WHAT IS NEEDED = Extract each line from the entries below that has the string "grid" in it.

________________

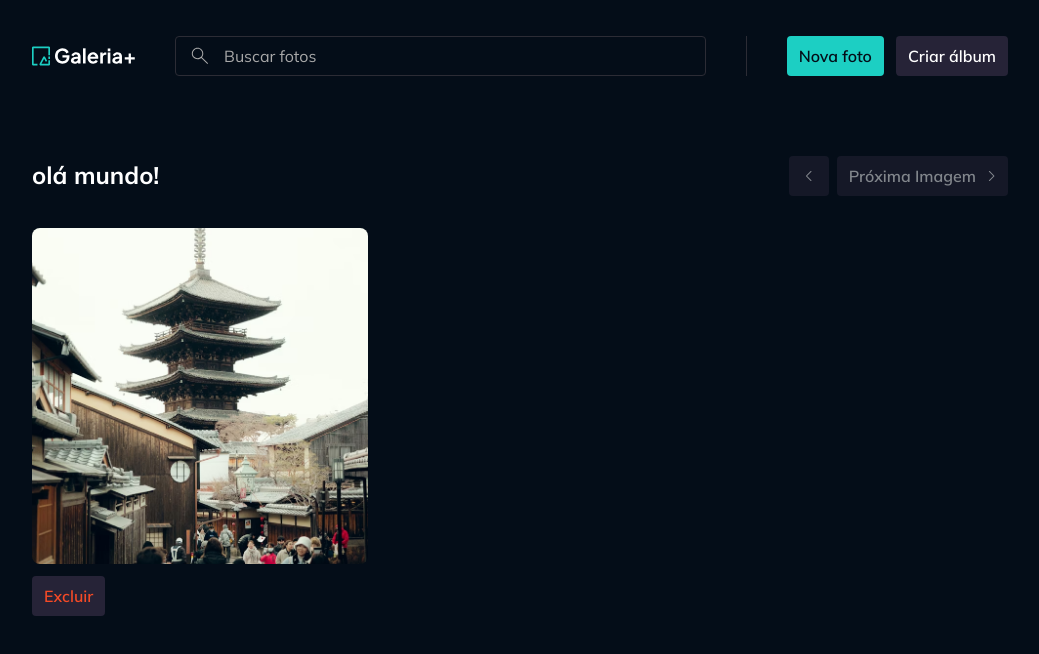
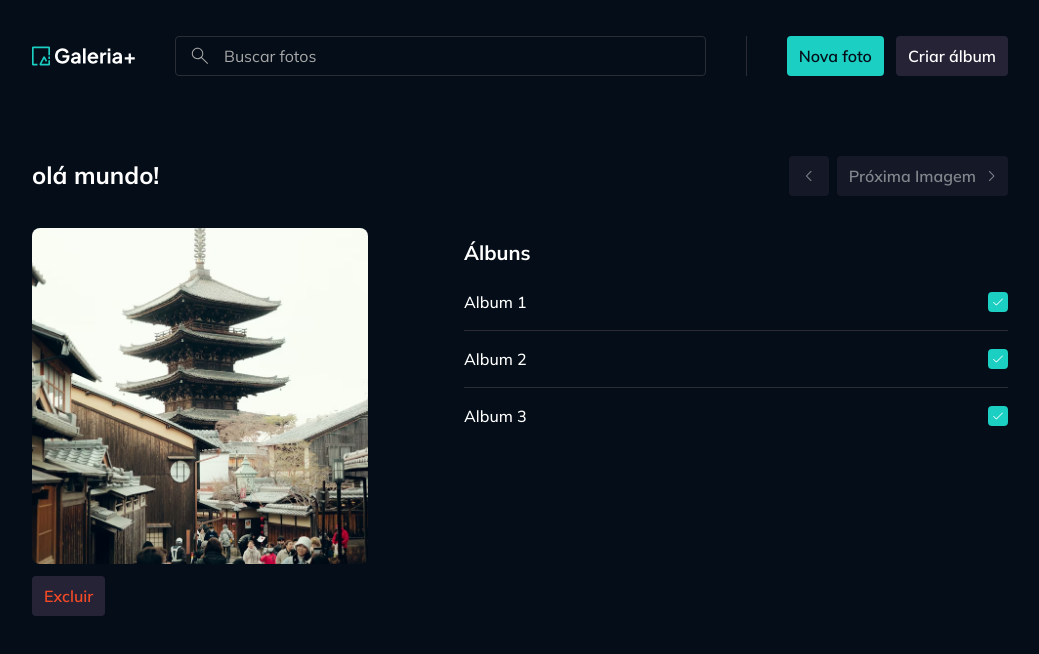
Before and after one commit to danield-dcc/gallery-images, a React (Vite) app: page /fotos/123 in a window 1280 px wide. Shown: the top 654 px of the page, without its empty margins (120-1159 px from the left). Built offline with nearby package versions, Linux system fonts and the light colour scheme.

Commit message:
adiciona página de detalhes - Lista de álbuns

```diff
--- /dev/null
+++ b/src/contexts/albums/components/albums-list-selectable.tsx
@@ -0,0 +1,63 @@
+import Divider from "../../../components/divider";
+import InputCheckbox from "../../../components/input-checkbox";
+import Skeleton from "../../../components/skeleton";
+import Text from "../../../components/text";
+import type { Photo } from "../../photos/models/photo";
+import type { Album } from "../models/album";
+
+interface AlbumsListSelectableProps {
+  loading?: boolean;
+  albums: Album[];
+  photo: Photo;
+}
+
+export default function AlbumsListSelectable({
+  albums,
+  photo,
+  loading,
+}: AlbumsListSelectableProps) {
+  function isChecked(albumId: string) {
+    return photo?.albums?.some((album) => album.id === albumId);
+  }
+
+  function handlePhotoOnAlbums(albumId: string) {
+    let albumIds = [];
+
+    if (isChecked(albumId)) {
+      albumIds = photo.albums
+        .filter((album) => album.id !== albumId)
+        .map((album) => album.id);
+    } else {
+      albumIds = [...photo.albums.map((album) => album.id), albumId];
+    }
+
+    console.log("Albums que serão enviados para o backend ==>", albumIds);
+  }
+
+  return (
+    <ul className="flex flex-col gap-4">
+      {!loading &&
+        albums?.length > 0 &&
+        albums.map((album, index) => (
+          <li key={album.id}>
+            <div className="flex items-center justify-between gap-1">
+              <Text variant="paragraph-large" className="truncate">
+                {album.title}
+              </Text>
+              <InputCheckbox
+                defaultChecked={isChecked(album.id)}
+                onClick={() => handlePhotoOnAlbums(album.id)}
+              />
+            </div>
+            {index !== albums.length - 1 && <Divider className="mt-4" />}
+          </li>
+        ))}
+      {loading &&
+        Array.from({ length: 5 }).map((_, index) => (
+          <li key={`albums-list-${index}`}>
+            <Skeleton className="h-[2.5rem]" />
+          </li>
+        ))}
+    </ul>
+  );
+}
--- a/src/pages/page-photo-details.tsx
+++ b/src/pages/page-photo-details.tsx
@@ -6,6 +6,7 @@
 import PhotosNavigator from "../contexts/photos/components/photos-navigator";
 import ImagePreview from "../components/image-preview";
 import Button from "../components/button";
+import AlbumsListSelectable from "../contexts/albums/components/albums-list-selectable";
 
 export default function PagePhotoDetails() {
   const { id } = useParams<{ id: string }>();
@@ -22,6 +23,7 @@
       { id: "3423", title: "Album 3" },
     ],
   } as Photo;
+
   return (
     <Container>
       <header className="flex items-center justify-between gap-8 mb-8">
@@ -34,7 +36,7 @@
         <PhotosNavigator />
       </header>
 
-      <div className="grid grid-cols-[21rem] gap-24">
+      <div className="grid grid-cols-[21rem_1fr] gap-24">
         <div className="space-y-3">
           {!isLoadingPhoto ? (
             <ImagePreview
@@ -52,6 +54,22 @@
             <Skeleton className="w-20 h-10" />
           )}
         </div>
+
+        <div className="py-3">
+          <Text as="h3" variant="heading-medium" className="mb-6">
+            Álbuns
+          </Text>
+
+          <AlbumsListSelectable
+            photo={photo}
+            albums={[
+              { id: "3421", title: "Album 1" },
+              { id: "3422", title: "Album 2" },
+              { id: "3423", title: "Album 3" },
+            ]}
+            loading={isLoadingPhoto}
+          />
+        </div>
       </div>
     </Container>
   );
```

________________

ANSWER BELOW =
-      <div className="grid grid-cols-[21rem] gap-24">
+      <div className="grid grid-cols-[21rem_1fr] gap-24">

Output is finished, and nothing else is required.